Ignorance might be bliss for investors toward their advisers’ legal role. While investors report satisfaction of service from their financial professionals, investors do not understand the difference between fiduciary and suitability requirements, according to the latest The Cerulli Edge Advisor Edition. As Cerulli says, “It is hard to know if these satisfaction levels would remain so high if the investors were to more clearly understand the actual differences between a suitability standard and a fiduciary standard.’
According to Cerulli, a majority of investors believe that brokers and financial advisers are required to disclose any conflicts of interest they encounter. Citing data from the RAND Corporation, the report says 42% of investors believe brokers are obligated to act in a client’s best interest at all times. While many brokers of course do act in the best interest of their clients, they are not required to under suitability regulations, the report notes.
When broken down by type of financial adviser, more than half of investors believe that financial advisers or consultants are required by law to act in the client’s best interest, as well as to disclose any conflicts of interest (59% and 57%, respectively). The numbers are similar with financial planners (55% and 51%), brokers (42% and 58%), and investment advisers (49% and 62%).

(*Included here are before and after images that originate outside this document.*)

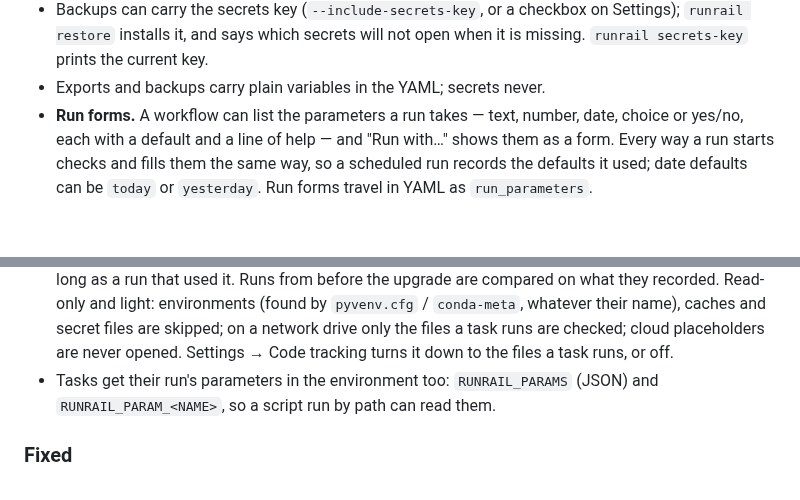
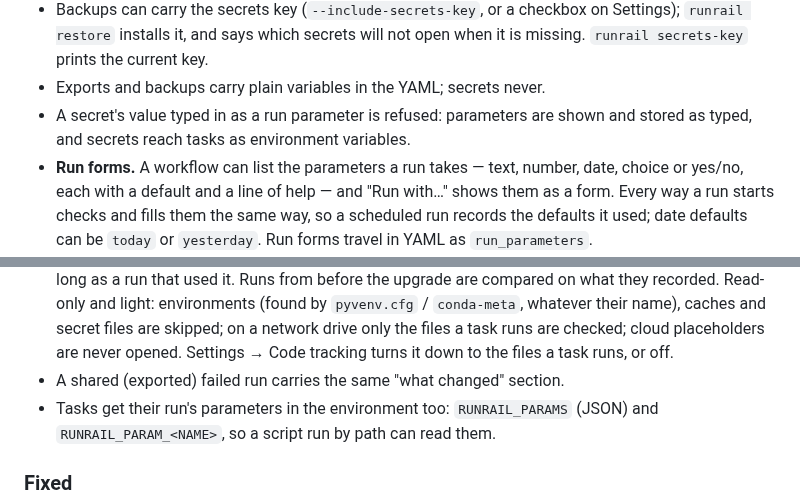
Before and after one commit to rutr-labs/runrail, a Markdown page: CHANGELOG.md, 2 parts joined by grey strips. Drawn GitHub-style; blank space fills up the shorter version.

```diff
--- a/CHANGELOG.md
+++ b/CHANGELOG.md
@@ -19,6 +19,8 @@ Notable changes to RunRail. The format follows [Keep a Changelog](https://keepac
   Settings); `runrail restore` installs it, and says which secrets will not
   open when it is missing. `runrail secrets-key` prints the current key.
 - Exports and backups carry plain variables in the YAML; secrets never.
+- A secret's value typed in as a run parameter is refused: parameters are
+  shown and stored as typed, and secrets reach tasks as environment variables.
 - **Run forms.** A workflow can list the parameters a run takes — text,
   number, date, choice or yes/no, each with a default and a line of help —
   and "Run with…" shows them as a form. Every way a run starts checks and
@@ -39,6 +41,7 @@ Notable changes to RunRail. The format follows [Keep a Changelog](https://keepac
   secret files are skipped; on a network drive only the files a task runs
   are checked; cloud placeholders are never opened. Settings → Code
   tracking turns it down to the files a task runs, or off.
+- A shared (exported) failed run carries the same "what changed" section.
 - Tasks get their run's parameters in the environment too: `RUNRAIL_PARAMS`
   (JSON) and `RUNRAIL_PARAM_<NAME>`, so a script run by path can read them.
 
```
Also changed, not shown: README.md (+7 -0 lines), docs/img/09-what-changed.png (added), docs/img/10-run-form.png (added), docs/img/11-variables.png (added), 7 other files.
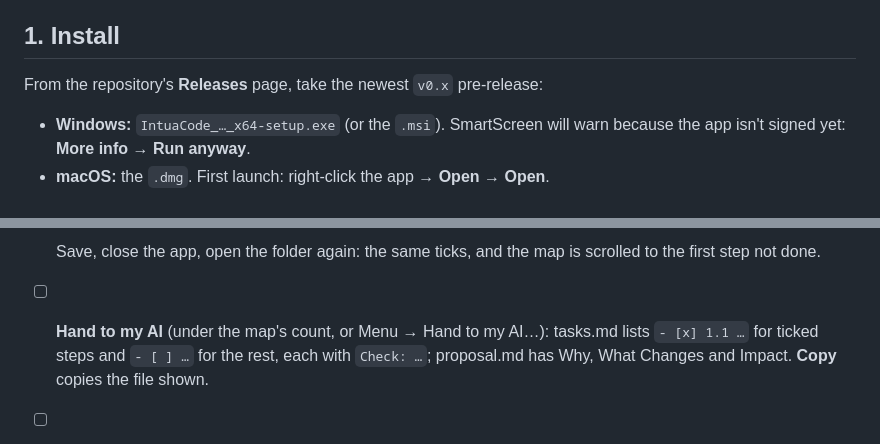
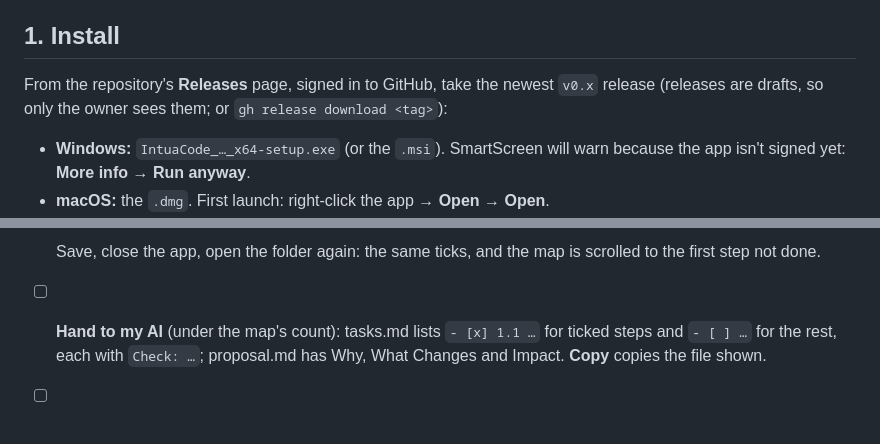
Before and after one commit to matthewvincentthomasmalone-ops/IntuiCode, a Markdown page: TESTING.md, 2 parts joined by grey strips. Rendered like a GitHub page.

```diff
--- a/TESTING.md
+++ b/TESTING.md
@@ -6,7 +6,8 @@ how it feels, and your own machine.
 
 ## 1. Install
 
-From the repository's **Releases** page, take the newest `v0.x` pre-release:
+From the repository's **Releases** page, signed in to GitHub, take the newest `v0.x` release (releases are drafts, so
+only the owner sees them; or `gh release download <tag>`):
 
 - **Windows:** `IntuaCode_…_x64-setup.exe` (or the `.msi`). SmartScreen will warn because the app
   isn't signed yet: **More info → Run anyway**.
@@ -68,7 +69,7 @@ Tick each one. If something is off, note what you did and what the terminal said
       Unity too).
 - [ ] **+ Step** with **Check it's done** filled in: the new step shows that line. Left empty: the depth's own line shows.
 - [ ] Save, close the app, open the folder again: the same ticks, and the map is scrolled to the first step not done.
-- [ ] **Hand to my AI** (under the map's count, or Menu → Hand to my AI…): tasks.md lists `- [x] 1.1 …` for ticked steps
+- [ ] **Hand to my AI** (under the map's count): tasks.md lists `- [x] 1.1 …` for ticked steps
       and `- [ ] …` for the rest, each with `Check: …`; proposal.md has Why, What Changes and Impact. **Copy** copies the
       file shown.
 - [ ] Desktop, unsaved project: the button says **Save the project…** and saves first. Saved: **Write to the project
```
Also changed, not shown: README.md (+4 -2 lines).
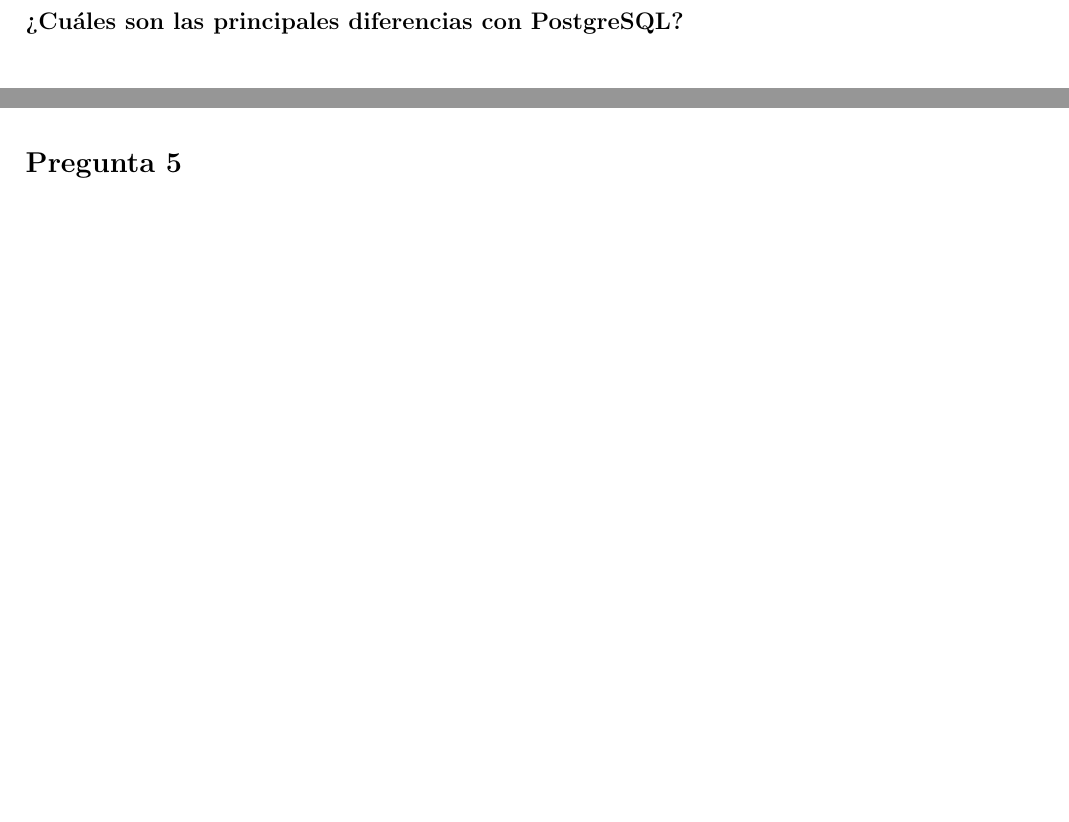
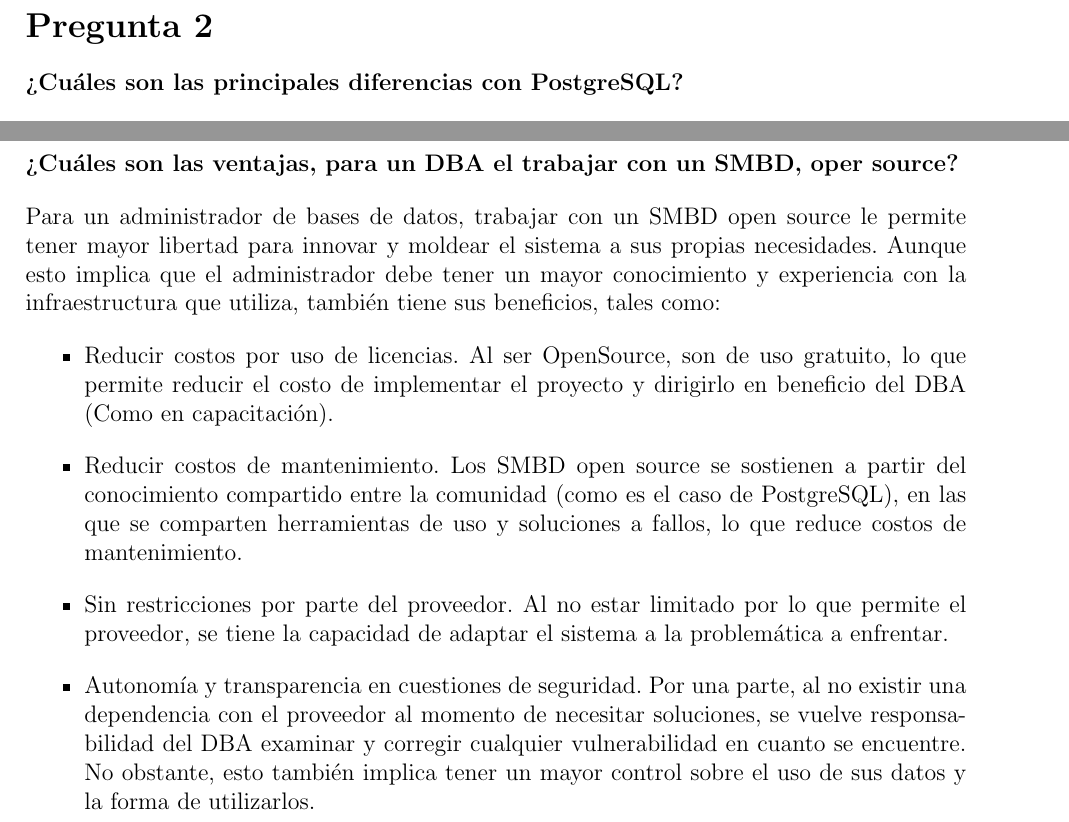
Before and after one commit to diegocist/Bases-Practicas-LFBI, a LaTeX document (main.tex, which reads Preguntas/p02.tex, Preguntas/p04.tex): two parts of pages 4 and 5 of 6 before the commit and two parts of pages 4 and 7 of 9 after it, joined at a grey line, cut at the place of the change, the shorter picture padded with empty space. Compiled offline with pdfLaTeX.

Commit message:
Arreglo de la estructura, ejercicio 4 y bitacoras

```diff
--- a/Preguntas/p02.tex
+++ b/Preguntas/p02.tex
@@ -1,11 +1,9 @@
 \addcontentsline{toc}{subsection}{Pregunta 2}
 
-\section*{2}
-
-\textbf{¿Cuáles son las principales diferencias con PostgreSQL?}\\
+\section*{Pregunta 2}
+\textbf{¿Cuáles son las principales diferencias con PostgreSQL?}
 
 Para hacer la comparativa, primero explicaré brevemente lo que leí en el libro ``Fundamentals of Database Systems'' \cite{FDS-Elmasri-Navathe} y las notas de clase \cite{01ConceptosBasicos} sobre cómo podemos clasificar los SMBD y qué significa cada uno:
-
 \begin{enumerate}
     \item \textbf{Modelo de Datos:} Describe la estructura de una base de datos, nos proporciona las herramientas para estructurar los datos, implementar restricciones y manipularlos a través de operaciones. Los más utilizados son el Modelo Relacional, donde los datos se perciben como tablas ``rígidas''; el Modelo Objeto-Relacional, que es una extensión del modelo relacional que implementa características de la programación orientada a objetos; y el Modelo Semiestructurado o NoSQL, donde los datos no tienen una estructura ``rígida'' ni predefinida.
 
--- a/Preguntas/p04.tex
+++ b/Preguntas/p04.tex
@@ -1 +1,12 @@
+\subsection*{Pregunta 4}
+\textbf{¿Cuáles son las ventajas, para un DBA el trabajar con un SMBD, oper source?}
 \addcontentsline{toc}{subsection}{Pregunta 4}
+
+Para un administrador de bases de datos, trabajar con un SMBD open source le permite tener mayor libertad para innovar y moldear el sistema a sus propias necesidades. Aunque esto implica que el administrador debe tener un mayor conocimiento y experiencia con la infraestructura que utiliza, también tiene sus beneficios, tales como:
+\begin{itemize}
+    \item Reducir costos por uso de licencias. Al ser OpenSource, son de uso gratuito, lo que permite reducir el costo de implementar el proyecto y dirigirlo en beneficio del DBA (Como en capacitación).
+    \item Reducir costos de mantenimiento. Los SMBD open source se sostienen a partir del conocimiento compartido entre la comunidad  (como es el caso de PostgreSQL), en las que se comparten herramientas de uso y soluciones a fallos, lo que reduce costos de mantenimiento.
+    \item Sin restricciones por parte del proveedor. Al no estar limitado por lo que permite el proveedor, se tiene la capacidad de adaptar el sistema a la problemática a enfrentar.
+    \item Autonomía y transparencia en cuestiones de seguridad. Por una parte, al no existir una dependencia con el proveedor al momento de necesitar soluciones, se vuelve responsabilidad del DBA examinar y corregir cualquier vulnerabilidad en cuanto se encuentre. No obstante, esto también implica tener un mayor control sobre el uso de sus datos y la forma de utilizarlos.
+\end{itemize}
+\newpage
```
Also changed, not shown: Preguntas/p01.tex (+1 -1 lines), Preguntas/p03.tex (+1 -0 lines), Preguntas/referencias.tex (+4 -0 lines), main.tex (+0 -1 lines), Practica01_LFBI/Docs/BitácoraCisneros.pdf (added), Practica01_LFBI/Docs/BitácoraNúñez.pdf (added), Practica01_LFBI/Docs/BitácoraReynoso.pdf (added), Practica01_LFBI/Docs/BitácoraSaul.pdf (added), main.pdf (added), Preguntas/p02.tex (1 more changed lines), 2 other files.
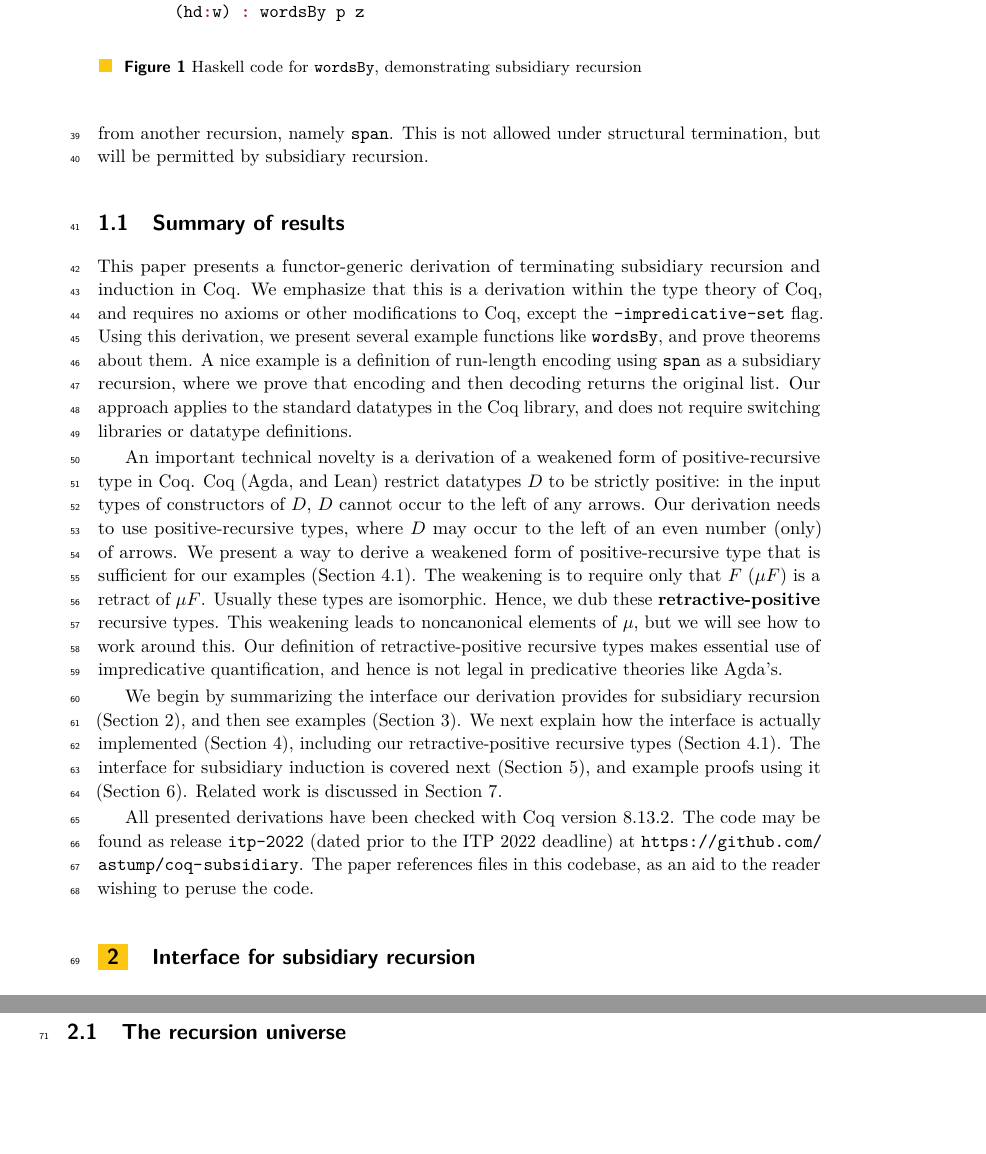
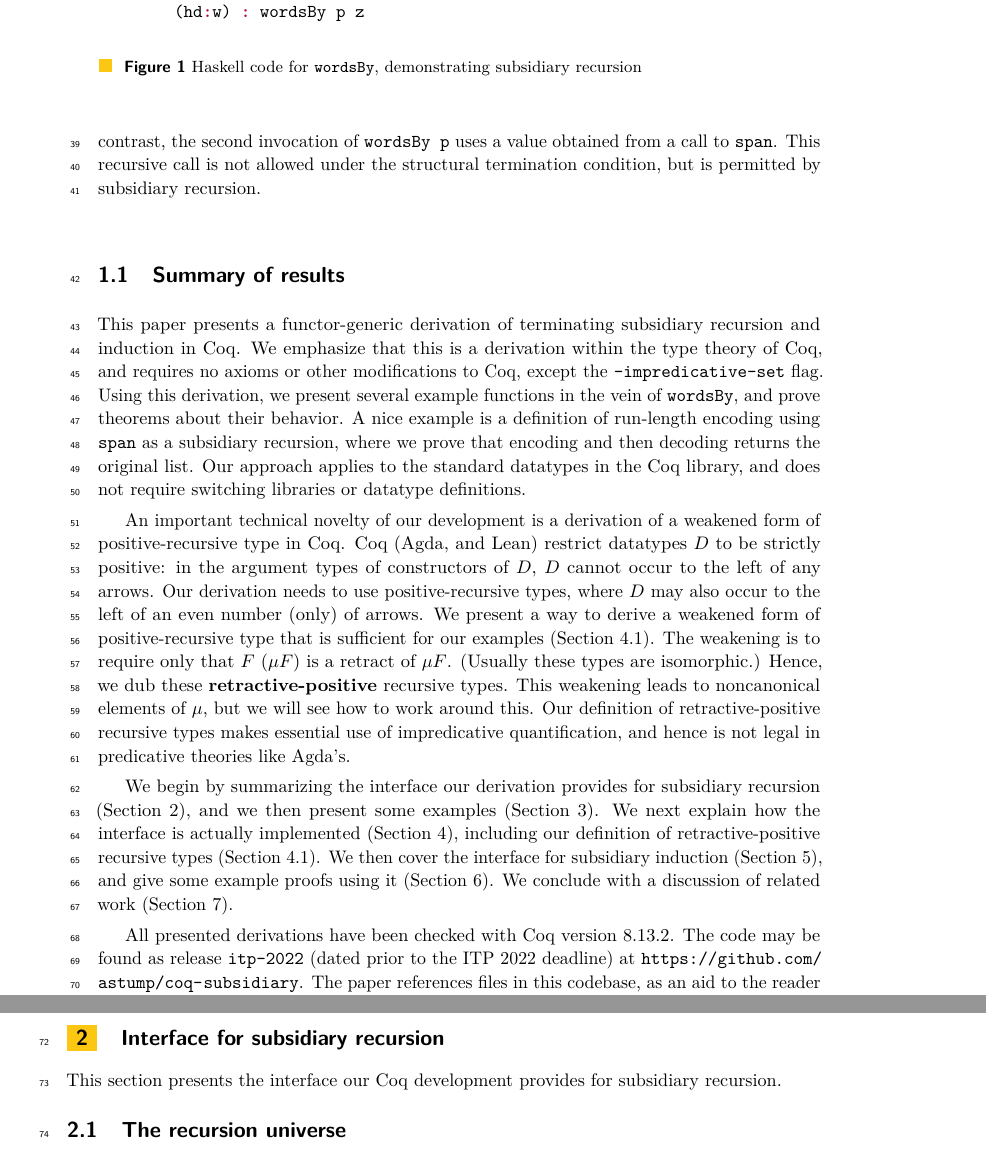
Before and after one commit to astump/coq-subsidiary, a LaTeX paper (paper/paper.tex): two parts of pages 2 and 3 of 18, joined at a grey line, cut so that both start at the same text, the shorter picture padded with empty space. Compiled offline with pdfLaTeX.

Commit message:
Pass through introduction.

```diff
--- a/paper/paper.tex
+++ b/paper/paper.tex
@@ -130,3 +120,0 @@ Code is in Figure~\ref{fig:wordsBy}.  Recall that
-\verb|wordsBy p| on a value obtained from another recursion, namely
-\verb|span|.  This is not allowed under structural termination, but
-will be permitted by subsidiary recursion.
@@ -133,3 +130,7 @@ will be permitted by subsidiary recursion.
+is structurally decreasing. In contrast, the second invocation of
+\verb|wordsBy p| uses a value obtained from a call to \verb|span|.
+This recursive call is not allowed under the structural termination
+condition, but is permitted by subsidiary recursion.
 
 \begin{figure}
 \begin{minted}{haskell}
@@ -151,39 +152,39 @@ This paper presents a functor-generic derivation of terminating
 subsidiary recursion and induction in Coq.  We emphasize that this is
 a derivation within the type theory of Coq, and requires no axioms or
 other modifications to Coq, except the \verb|-impredicative-set|
-flag. Using this derivation, we present several example functions like
-\verb|wordsBy|, and prove theorems about them.  A nice example is a
-definition of run-length encoding using \verb|span| as a subsidiary
-recursion, where we prove that encoding and then decoding returns the
-original list.  Our approach applies to the standard datatypes in the
-Coq library, and does not require switching libraries or datatype
-definitions.
+flag. Using this derivation, we present several example functions in
+the vein of \verb|wordsBy|, and prove theorems about their behavior.  A nice
+example is a definition of run-length encoding using \verb|span| as a
+subsidiary recursion, where we prove that encoding and then decoding
+returns the original list.  Our approach applies to the standard
+datatypes in the Coq library, and does not require switching libraries
+or datatype definitions.
 
-An important technical novelty is a derivation of a weakened form of
-positive-recursive type in Coq.  Coq (Agda, and Lean) restrict
-datatypes $D$ to be strictly positive: in the input types of
-constructors of $D$, $D$ cannot occur to the left of any arrows.  Our
-derivation needs to use positive-recursive types, where $D$ may occur
-to the left of an even number (only) of arrows.  We present a way to
-derive a weakened form of positive-recursive type that is sufficient
-for our examples (Section~\ref{sec:mu}).  The weakening is to require
-only that $F\ (\mu F)$ is a retract of $\mu F$.  Usually these types are
-isomorphic.  Hence, we dub these \textbf{retractive-positive}
-recursive types.  This weakening leads to noncanonical elements of
-$\mu$, but we will see how to work around this.  Our definition of
-retractive-positive recursive types makes essential use of
-impredicative quantification, and hence is not legal in predicative
-theories like Agda's.
+An important technical novelty of our development is a derivation of a
+weakened form of positive-recursive type in Coq.  Coq (Agda, and Lean)
+restrict datatypes $D$ to be strictly positive: in the argument types
+of constructors of $D$, $D$ cannot occur to the left of any arrows.
+Our derivation needs to use positive-recursive types, where $D$ may
+also occur to the left of an even number (only) of arrows.  We present
+a way to derive a weakened form of positive-recursive type that is
+sufficient for our examples (Section~\ref{sec:mu}).  The weakening is
+to require only that $F\ (\mu F)$ is a retract of $\mu F$.  (Usually
+these types are isomorphic.)  Hence, we dub these
+\textbf{retractive-positive} recursive types.  This weakening leads to
+noncanonical elements of $\mu$, but we will see how to work around
+this.  Our definition of retractive-positive recursive types makes
+essential use of impredicative quantification, and hence is not legal
+in predicative theories like Agda's.
 
 We begin by summarizing the interface our derivation provides for
-subsidiary recursion (Section~\ref{sec:interface}), and then see
-examples (Section~\ref{sec:examples}).  We next explain how the
-interface is actually implemented (Section~\ref{sec:deriv}), including
-our retractive-positive recursive types (Section~\ref{sec:mu}).  The
-interface for subsidiary induction is covered next
-(Section~\ref{sec:interfacei}), and example proofs using it
-(Section~\ref{sec:examplesi}).  Related work is discussed in
-Section~\ref{sec:related}.
+subsidiary recursion (Section~\ref{sec:interface}), and we then
+present some examples (Section~\ref{sec:examples}).  We next explain
+how the interface is actually implemented (Section~\ref{sec:deriv}),
+including our definition of retractive-positive recursive types
+(Section~\ref{sec:mu}).  We then cover the interface for subsidiary
+induction (Section~\ref{sec:interfacei}), and give some example proofs
+using it (Section~\ref{sec:examplesi}). We conclude with a discussion
+of related work (Section~\ref{sec:related}).
 
 All presented derivations have been checked with Coq version 8.13.2.  The code may be
 found as release \verb|itp-2022| (dated prior to the ITP 2022
```
Also changed, not shown: paper/paper.tex (30 more changed lines).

Of course, the many different names for the category Cerulli broadly refers to as “financial adviser’ can confuse the financial industry and investors alike. The legal role of what investors call their financial adviser is not always immediately clear. Cerulli outlines the different fiduciary/suitability requirements, which might also be baffling, especially as the role of the adviser is evolving and merging. For instance, a dually registered adviser/firm (a rising category of adviser) is a fiduciary when conducting fee business and falls under suitability requirements when conducting transactional business.
No role appears to be overwhelmingly clear-cut, so it’s no wonder clients simply expect their adviser to act in the best interest of the client. The report summarizes the role of the investment adviser as: “Always put the best interest of the client first, and be sure to disclose any possible conflict of interest. However, these standards are not mandated at all times under FINRA’s suitability standards.’
In conclusion, Cerulli suggests that disputing the public’s widely held assumption that all variations of financial professionals are held to the same fiduciary standard would be counterproductive to the industry. Rather, the report says, the financial advisory profession should continue to keep the best interest of the client in mind and move toward making these expectations a reality.